In keeping with the boom in mobile wallet adoption by both consumers and brands alike, a new report from Juniper Research claims that global spend through mobile wallets will increase to $1.35 trillion this year.
The Mobile Wallets: Service Provider Analysis, Market Opportunities & Forecasts study assessed the future of the platform from a global perspective, and found that while spend is currently concentrated in the Far East ad China (due to the success of Alipay and WeChat), international companies looking to penetrate the U.S. market will have to reckon with merchant-side developments from Apple and PayPal, the established leader in online payments.
“International mobile wallet companies like WeChat and Alipay certainly have the traction in a global market to contest PayPal’s 77+ percent U.S. market penetration — the big question is not if they will or are able to contest this, but when,” said Marci Troutman, CEO of SiteMinis. “With the current administration the U.S. market may hesitate to allow a significant penetration, but with a solid plan to nitch away at PayPal’s current penetration in full swing, and given the proposed number of visitors from China in 2017 to the U.S., a large bite could indeed be taken from PayPal in the next 8-10 years.”
The study also singles out PayPal’s decision to introduce an HCE (Host Card Emulation) NFC solution to enable POS payments as “a key disruptive moment in the wallet wars.”
PayPal has been laying down the infrastructure to be able to capitalize on the mobile payments craze this past year — all while enjoying huge boosts in mobile Total Payment Volume through its merchant-facing One Touch platform and social payments property, Venmo.
The report also claimed that 16.5 percent of U.S. smartphones made a contactless payment in 2016, meaning that PayPal and its ilk has plenty of fertile ground to convert over to mobile payments.
For all of its efforts in the mobile payment space, Juniper Research’s study awarded PayPal the “Established Leader” within its Mobile Wallets Leaderboard, which provides a comparative assessment of wallet providers including Alipay, Apple, Mastercard, Samsung and WeChat.
Future of mobile payments
The study claims that the majority of mobile payments transactions will involve physical goods (43 percent) and domestic money transfers, such as ones initiated through PayPal’s social payments service, Venmo (39 percent).

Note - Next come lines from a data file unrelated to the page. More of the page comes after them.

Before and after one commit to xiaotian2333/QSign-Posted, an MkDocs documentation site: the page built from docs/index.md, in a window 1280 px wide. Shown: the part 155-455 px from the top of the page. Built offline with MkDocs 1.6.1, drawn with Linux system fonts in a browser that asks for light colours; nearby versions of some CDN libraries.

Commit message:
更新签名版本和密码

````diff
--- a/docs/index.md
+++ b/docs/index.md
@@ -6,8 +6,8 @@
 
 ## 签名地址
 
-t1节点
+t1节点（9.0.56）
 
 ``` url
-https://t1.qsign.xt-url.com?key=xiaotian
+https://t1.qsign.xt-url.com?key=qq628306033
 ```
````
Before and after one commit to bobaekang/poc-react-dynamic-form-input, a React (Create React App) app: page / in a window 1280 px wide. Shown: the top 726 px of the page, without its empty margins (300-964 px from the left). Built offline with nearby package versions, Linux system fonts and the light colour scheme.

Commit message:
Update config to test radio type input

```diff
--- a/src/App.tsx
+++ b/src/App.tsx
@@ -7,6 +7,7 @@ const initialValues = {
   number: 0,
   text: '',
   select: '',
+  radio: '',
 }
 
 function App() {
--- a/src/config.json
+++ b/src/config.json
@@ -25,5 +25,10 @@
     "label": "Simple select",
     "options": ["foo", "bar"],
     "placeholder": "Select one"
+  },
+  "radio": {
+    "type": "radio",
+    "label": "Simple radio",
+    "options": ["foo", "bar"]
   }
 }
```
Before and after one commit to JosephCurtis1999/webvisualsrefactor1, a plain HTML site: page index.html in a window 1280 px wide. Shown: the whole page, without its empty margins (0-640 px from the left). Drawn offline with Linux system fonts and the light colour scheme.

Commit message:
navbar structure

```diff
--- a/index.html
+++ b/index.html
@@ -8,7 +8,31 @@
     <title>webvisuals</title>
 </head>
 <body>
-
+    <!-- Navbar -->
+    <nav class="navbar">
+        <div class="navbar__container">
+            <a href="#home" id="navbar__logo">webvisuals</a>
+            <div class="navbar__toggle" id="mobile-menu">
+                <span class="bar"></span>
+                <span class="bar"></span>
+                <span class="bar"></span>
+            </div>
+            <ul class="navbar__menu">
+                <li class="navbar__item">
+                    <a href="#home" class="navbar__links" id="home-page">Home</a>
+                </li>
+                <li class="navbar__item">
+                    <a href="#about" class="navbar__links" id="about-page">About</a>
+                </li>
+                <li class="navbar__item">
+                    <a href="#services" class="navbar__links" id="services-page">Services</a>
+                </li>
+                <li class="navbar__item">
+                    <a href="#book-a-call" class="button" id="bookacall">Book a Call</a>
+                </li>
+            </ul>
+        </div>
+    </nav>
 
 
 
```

Bricks-and-mortar locations have also been getting in on contactless payments, however slowly the transition may be. CVS, part of a sector of retailer currently under threat from services such as Amazon Pantry, unveiled its own platform, called CVS Pay, a comprehensive mobile payment option that lives within the CVS Pharmacy application (see story).
And some data suggests that in-store payments have not yet caught on quite they way they were expected to: 90 percent of Black Friday transactions were made with regular card payments, damning evidence against a ubiquitously assumed mobile payments boom. It may be the case that consumers have not warmed up to contactless payments on security or convenience grounds (see story).

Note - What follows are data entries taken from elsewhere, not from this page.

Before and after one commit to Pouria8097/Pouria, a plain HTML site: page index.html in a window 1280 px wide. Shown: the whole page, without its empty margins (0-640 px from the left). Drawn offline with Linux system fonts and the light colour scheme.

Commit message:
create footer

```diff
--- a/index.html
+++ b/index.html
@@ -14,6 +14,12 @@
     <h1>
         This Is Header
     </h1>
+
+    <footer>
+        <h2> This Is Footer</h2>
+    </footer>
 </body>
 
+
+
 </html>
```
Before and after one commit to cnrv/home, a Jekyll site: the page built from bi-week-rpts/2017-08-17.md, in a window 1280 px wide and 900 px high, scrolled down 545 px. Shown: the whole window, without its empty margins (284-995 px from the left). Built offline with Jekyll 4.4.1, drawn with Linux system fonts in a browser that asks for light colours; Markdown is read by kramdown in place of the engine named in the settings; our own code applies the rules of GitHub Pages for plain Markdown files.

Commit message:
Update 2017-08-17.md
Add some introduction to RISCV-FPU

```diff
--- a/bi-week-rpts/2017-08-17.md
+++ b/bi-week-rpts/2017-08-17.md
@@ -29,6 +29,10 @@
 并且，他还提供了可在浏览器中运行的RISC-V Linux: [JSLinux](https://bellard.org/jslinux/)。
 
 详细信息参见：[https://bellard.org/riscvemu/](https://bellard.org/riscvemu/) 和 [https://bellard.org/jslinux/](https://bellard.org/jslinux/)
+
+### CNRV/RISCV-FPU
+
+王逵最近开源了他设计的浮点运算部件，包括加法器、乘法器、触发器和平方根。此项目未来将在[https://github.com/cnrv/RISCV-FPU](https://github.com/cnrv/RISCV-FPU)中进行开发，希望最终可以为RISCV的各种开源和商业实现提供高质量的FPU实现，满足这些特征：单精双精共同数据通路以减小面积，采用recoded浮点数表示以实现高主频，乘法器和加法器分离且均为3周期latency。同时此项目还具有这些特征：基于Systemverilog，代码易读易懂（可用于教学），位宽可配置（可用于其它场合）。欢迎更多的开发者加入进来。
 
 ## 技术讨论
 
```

“By the year 2020 it is predicted that 90 percent of smartphone users will have made a mobile payment, while by this year, more than $60 billion is predicted to be made in mobile payment sales,” Ms. Troutman said. “With numbers like these and Venmo’s relationship with PayPal they are continuing to gain traction and revenue that will allow them to create an even greater growth plan in 2017 and beyond.

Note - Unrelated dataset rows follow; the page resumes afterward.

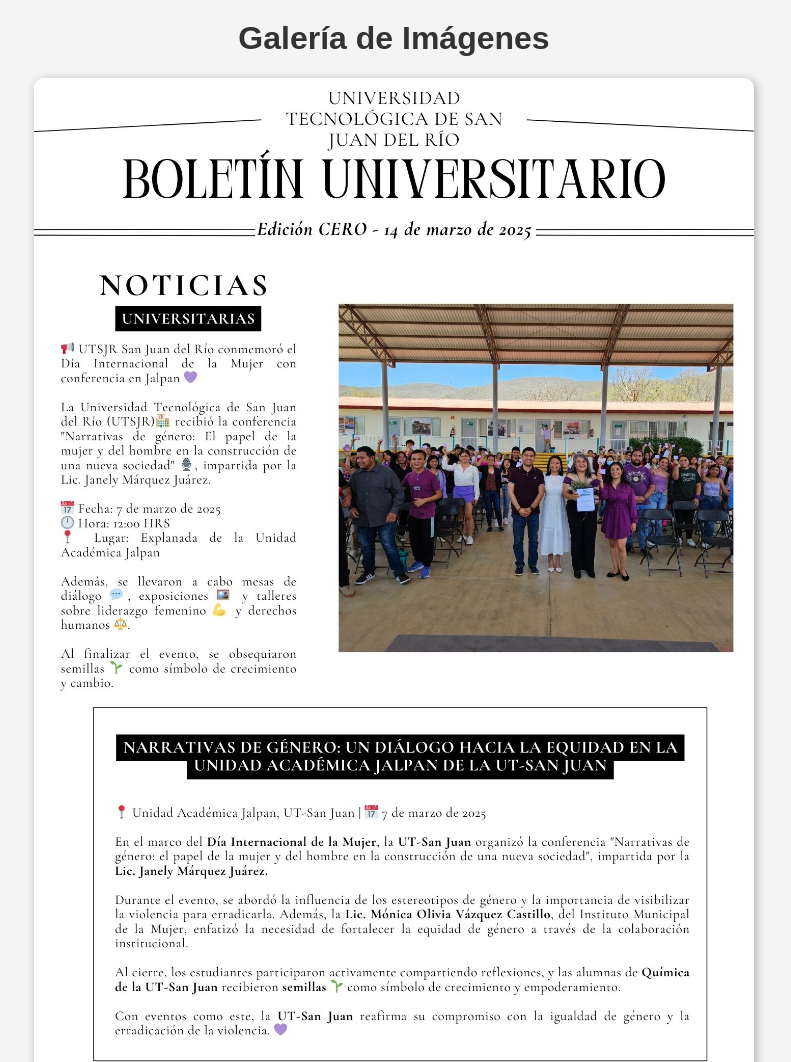
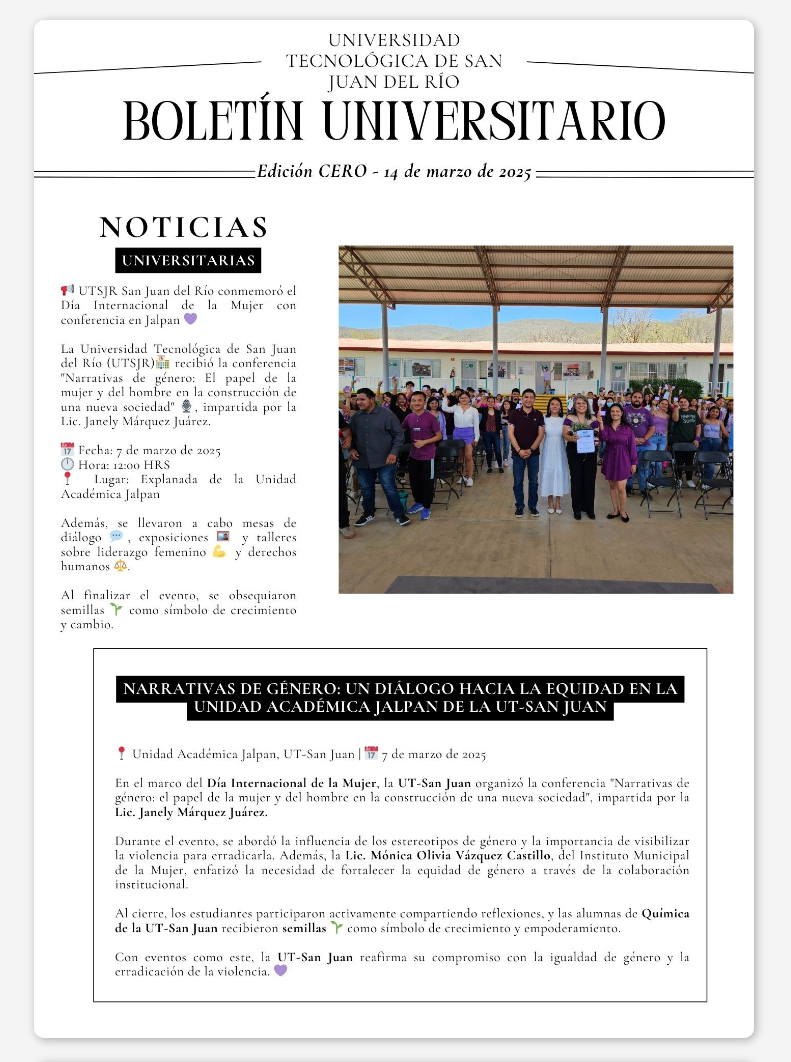
Before and after one commit to Ahril98/Periodico_Digital_UTSJR, a plain HTML site: page index.html in a window 1280 px wide. Shown: the top 1062 px of the page, without its empty margins (246-1037 px from the left). Drawn offline with Linux system fonts and the light colour scheme.

Commit message:
Update index.html

```diff
--- a/index.html
+++ b/index.html
@@ -55,7 +55,6 @@
     </style>
 </head>
 <body>
-    <h1>Galería de Imágenes</h1>
     <div class="contenedor">
         <div>
             <img src="imagenes/1.jpg" alt="Imagen 1">
```
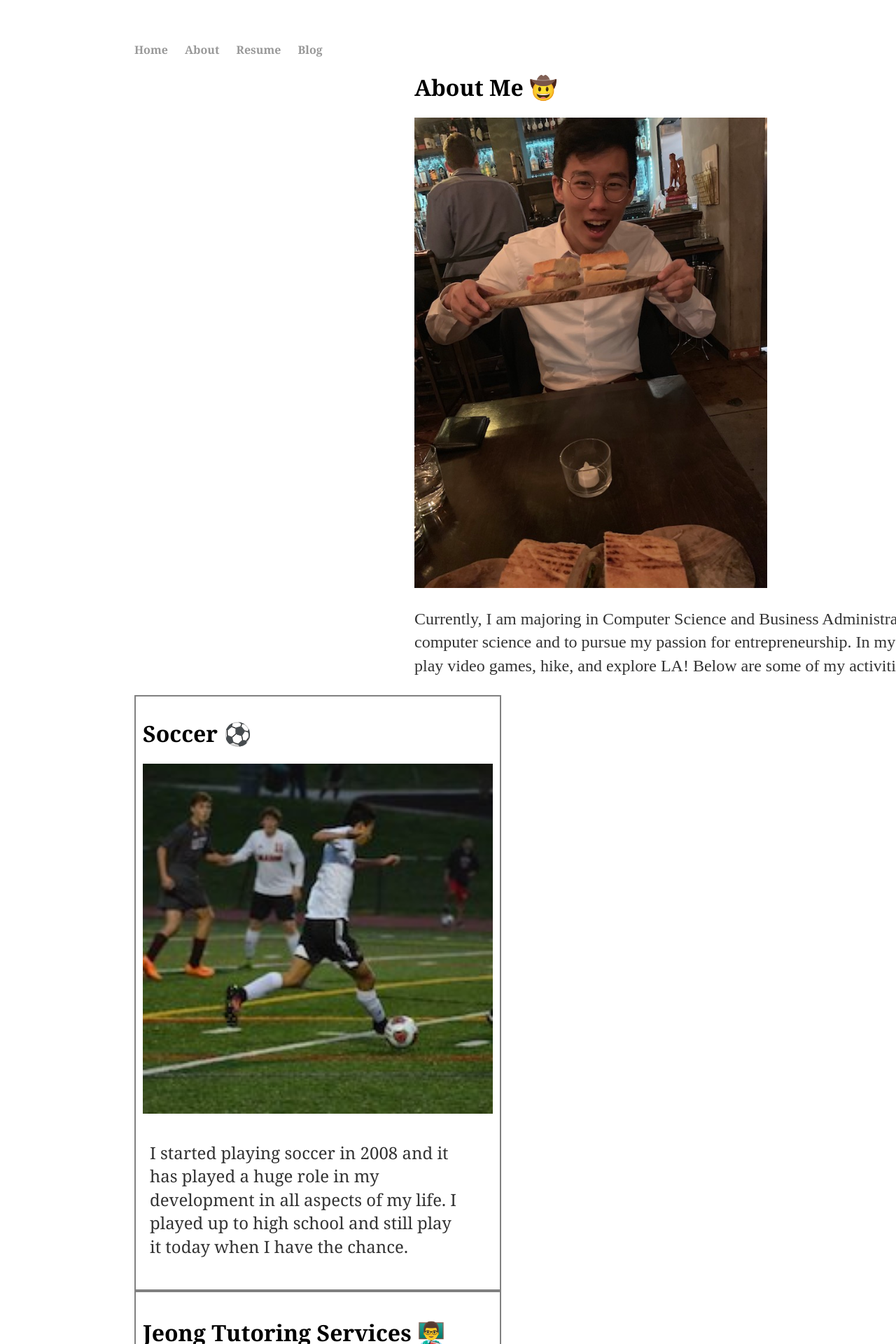
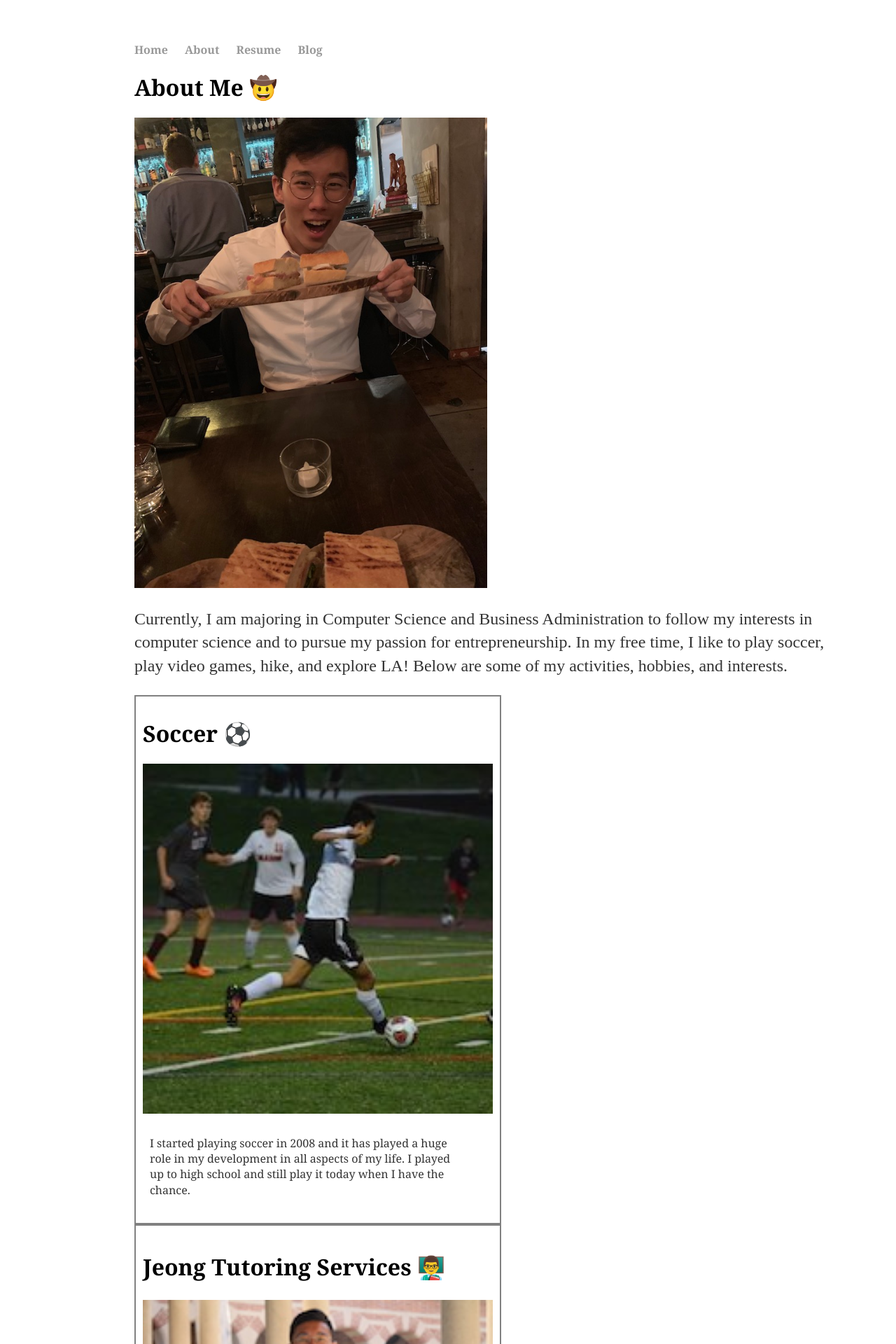
Before and after one commit to Haeju1/Haeju1.github.io, a Jekyll site: the page built from about/index.html, in a window 1280 px wide. Shown: the top 1920 px of the page at 70% size. Built offline with Jekyll 4.4.1, drawn with Linux system fonts in a browser that asks for light colours.

Commit message:
Update about.css

```diff
--- a/css/about.css
+++ b/css/about.css
@@ -38,7 +38,7 @@ h2 {
 {
   width: 1004px;
   align: center;
-  padding-left: 400px;
+  /*padding-left: 400px;*/
 }
 #about_text
 {
@@ -57,7 +57,7 @@ h2 {
 #soccer, #soccer_text
 {
     border-collapse:collapse;
-    border-spacing:0
+    border-spacing:0;
     font-size: 1em;
     font-family:'Georgia';
     width: 450px;
@@ -76,7 +76,7 @@ h2 {
 #tutor, #tutor_text
 {
     border-collapse:collapse;
-    border-spacing:0
+    border-spacing:0;
     font-size: 1em;
     font-family:'Georgia';
     width: 500px;
```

“With Venmo being popular with millennials and options such as the ability to split a check at purchase these growth plans do look positive for the company.”